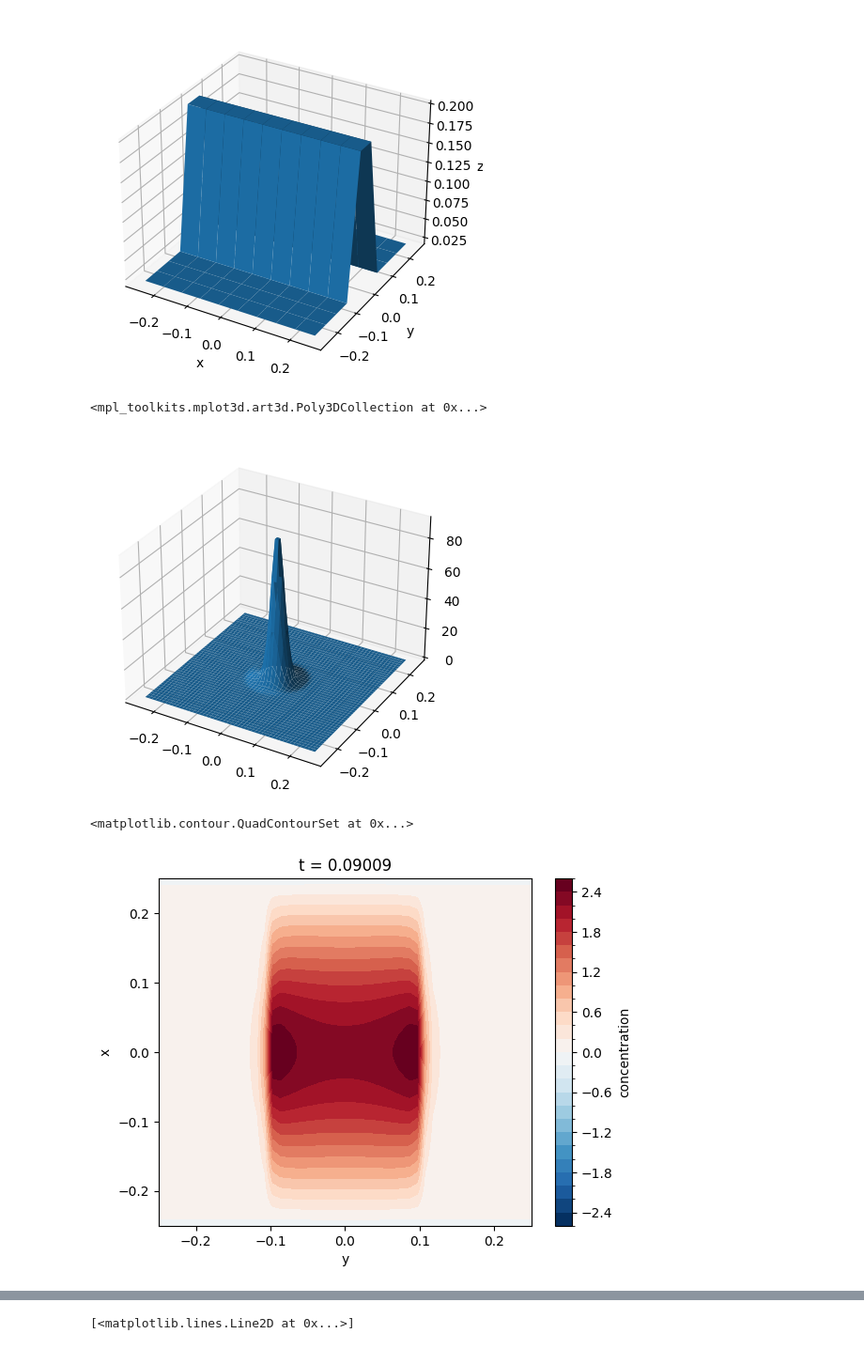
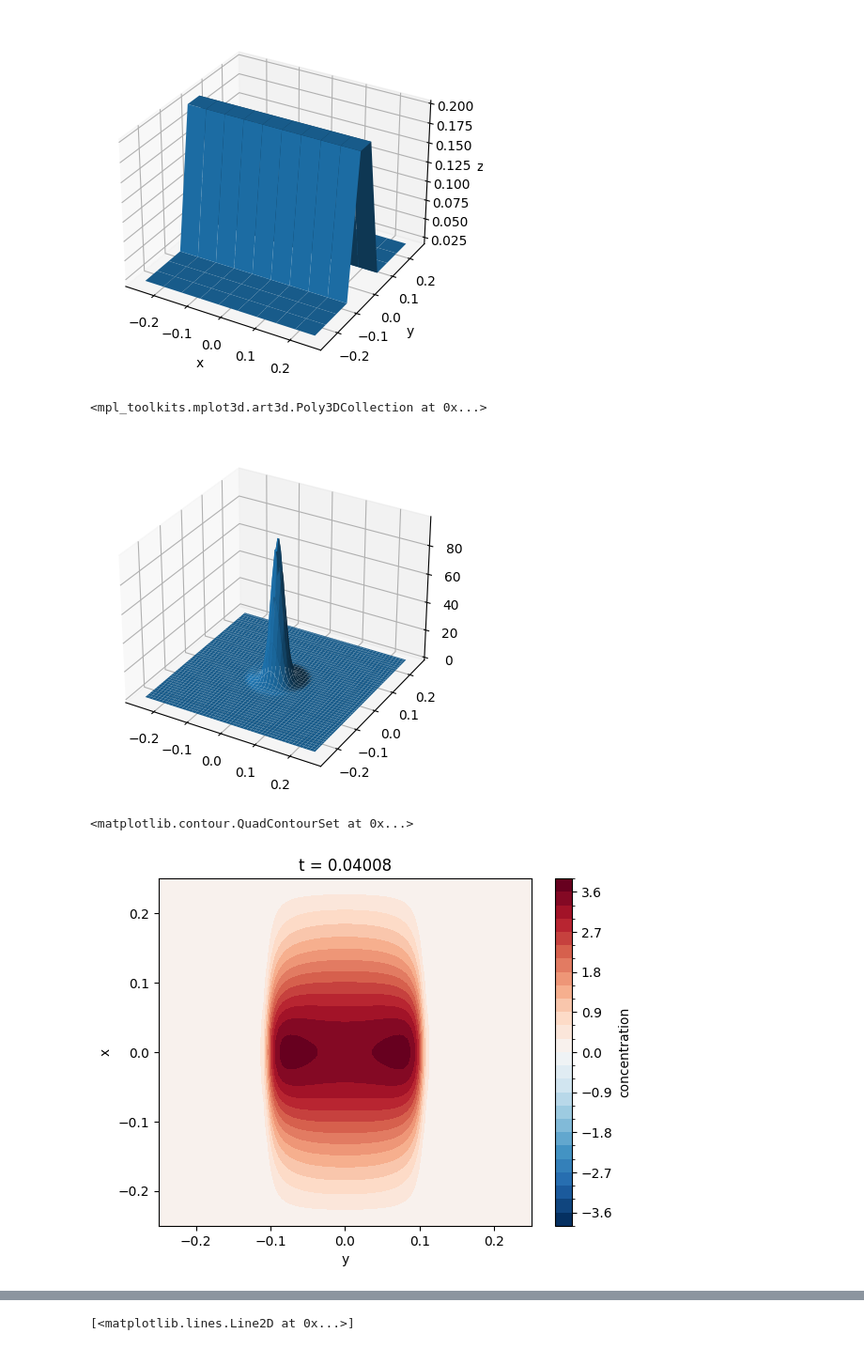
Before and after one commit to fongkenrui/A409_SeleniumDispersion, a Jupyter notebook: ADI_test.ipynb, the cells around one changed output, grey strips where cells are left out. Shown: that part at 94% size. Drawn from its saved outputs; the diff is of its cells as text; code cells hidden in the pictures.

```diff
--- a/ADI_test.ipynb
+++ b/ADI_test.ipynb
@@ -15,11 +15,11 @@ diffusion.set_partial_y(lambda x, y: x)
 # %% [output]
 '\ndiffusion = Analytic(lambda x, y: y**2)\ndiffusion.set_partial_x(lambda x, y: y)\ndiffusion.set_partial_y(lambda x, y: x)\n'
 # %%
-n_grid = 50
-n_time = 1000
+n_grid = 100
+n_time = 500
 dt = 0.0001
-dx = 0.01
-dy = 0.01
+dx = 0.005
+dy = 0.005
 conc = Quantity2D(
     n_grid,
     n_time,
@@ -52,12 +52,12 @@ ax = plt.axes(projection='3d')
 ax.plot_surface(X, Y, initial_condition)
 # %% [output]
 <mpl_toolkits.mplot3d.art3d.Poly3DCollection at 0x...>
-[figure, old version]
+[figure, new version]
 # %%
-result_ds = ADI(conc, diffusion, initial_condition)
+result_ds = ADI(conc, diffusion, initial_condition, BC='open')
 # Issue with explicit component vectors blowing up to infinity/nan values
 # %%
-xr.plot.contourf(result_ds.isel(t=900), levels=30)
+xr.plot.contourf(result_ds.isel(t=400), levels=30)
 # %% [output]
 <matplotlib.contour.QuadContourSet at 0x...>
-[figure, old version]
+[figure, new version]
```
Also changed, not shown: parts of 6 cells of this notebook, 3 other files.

---

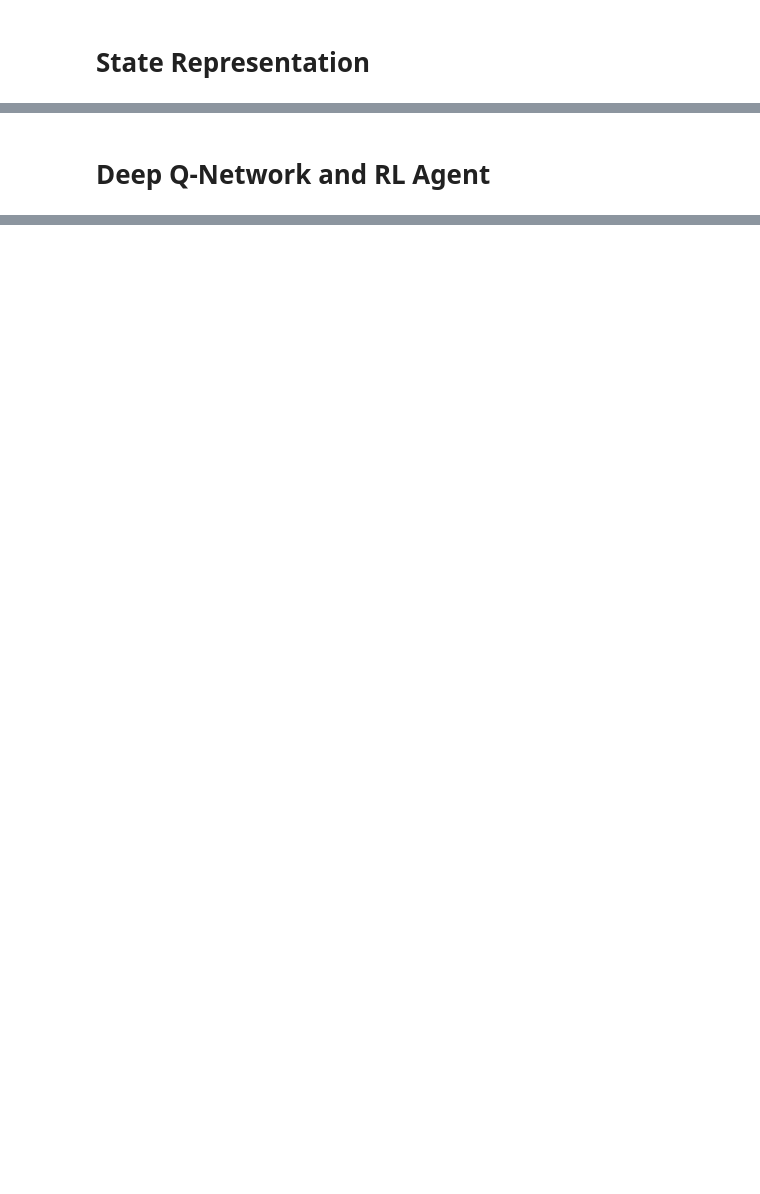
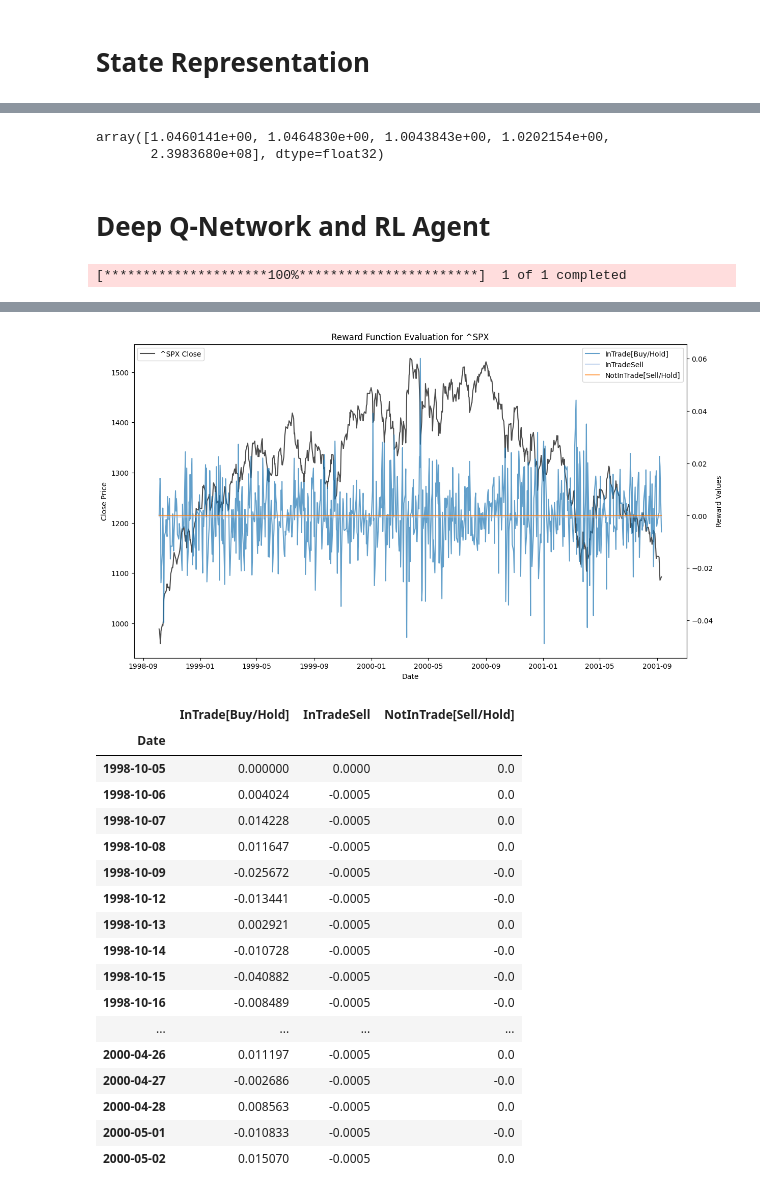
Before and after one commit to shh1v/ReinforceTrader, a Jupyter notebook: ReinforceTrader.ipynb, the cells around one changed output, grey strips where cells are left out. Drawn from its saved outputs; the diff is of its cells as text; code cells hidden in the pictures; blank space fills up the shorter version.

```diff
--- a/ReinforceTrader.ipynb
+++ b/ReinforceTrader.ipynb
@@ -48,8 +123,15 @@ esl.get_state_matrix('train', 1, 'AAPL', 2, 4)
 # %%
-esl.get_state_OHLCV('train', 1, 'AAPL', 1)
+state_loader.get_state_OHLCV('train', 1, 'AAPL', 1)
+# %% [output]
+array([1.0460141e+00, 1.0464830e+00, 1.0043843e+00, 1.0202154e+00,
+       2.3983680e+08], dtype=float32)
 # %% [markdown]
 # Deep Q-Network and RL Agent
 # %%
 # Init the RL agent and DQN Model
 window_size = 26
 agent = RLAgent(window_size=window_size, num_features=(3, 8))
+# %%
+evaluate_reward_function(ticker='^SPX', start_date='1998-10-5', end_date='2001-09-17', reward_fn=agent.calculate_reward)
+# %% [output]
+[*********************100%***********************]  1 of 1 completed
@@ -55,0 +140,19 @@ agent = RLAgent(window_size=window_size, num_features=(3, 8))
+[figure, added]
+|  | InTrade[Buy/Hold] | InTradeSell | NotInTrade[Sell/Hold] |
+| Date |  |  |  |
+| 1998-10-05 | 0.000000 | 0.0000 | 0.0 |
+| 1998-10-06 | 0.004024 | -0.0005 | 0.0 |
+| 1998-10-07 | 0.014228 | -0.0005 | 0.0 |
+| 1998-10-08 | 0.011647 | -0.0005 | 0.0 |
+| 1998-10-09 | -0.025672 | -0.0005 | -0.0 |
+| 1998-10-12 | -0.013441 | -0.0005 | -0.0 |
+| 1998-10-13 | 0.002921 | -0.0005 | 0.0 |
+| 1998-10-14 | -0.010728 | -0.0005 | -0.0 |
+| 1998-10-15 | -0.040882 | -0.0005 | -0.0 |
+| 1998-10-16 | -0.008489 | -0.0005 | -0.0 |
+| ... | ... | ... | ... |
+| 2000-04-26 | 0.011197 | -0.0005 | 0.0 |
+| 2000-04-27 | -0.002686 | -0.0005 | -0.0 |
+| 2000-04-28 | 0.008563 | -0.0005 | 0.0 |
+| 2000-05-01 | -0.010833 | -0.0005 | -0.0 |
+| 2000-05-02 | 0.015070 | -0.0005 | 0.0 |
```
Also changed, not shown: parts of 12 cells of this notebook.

▸ Exercise details:
Where a line of the data holds "isel", show that line.

▸ Solution for this exercise:
-xr.plot.contourf(result_ds.isel(t=900), levels=30)
+xr.plot.contourf(result_ds.isel(t=400), levels=30)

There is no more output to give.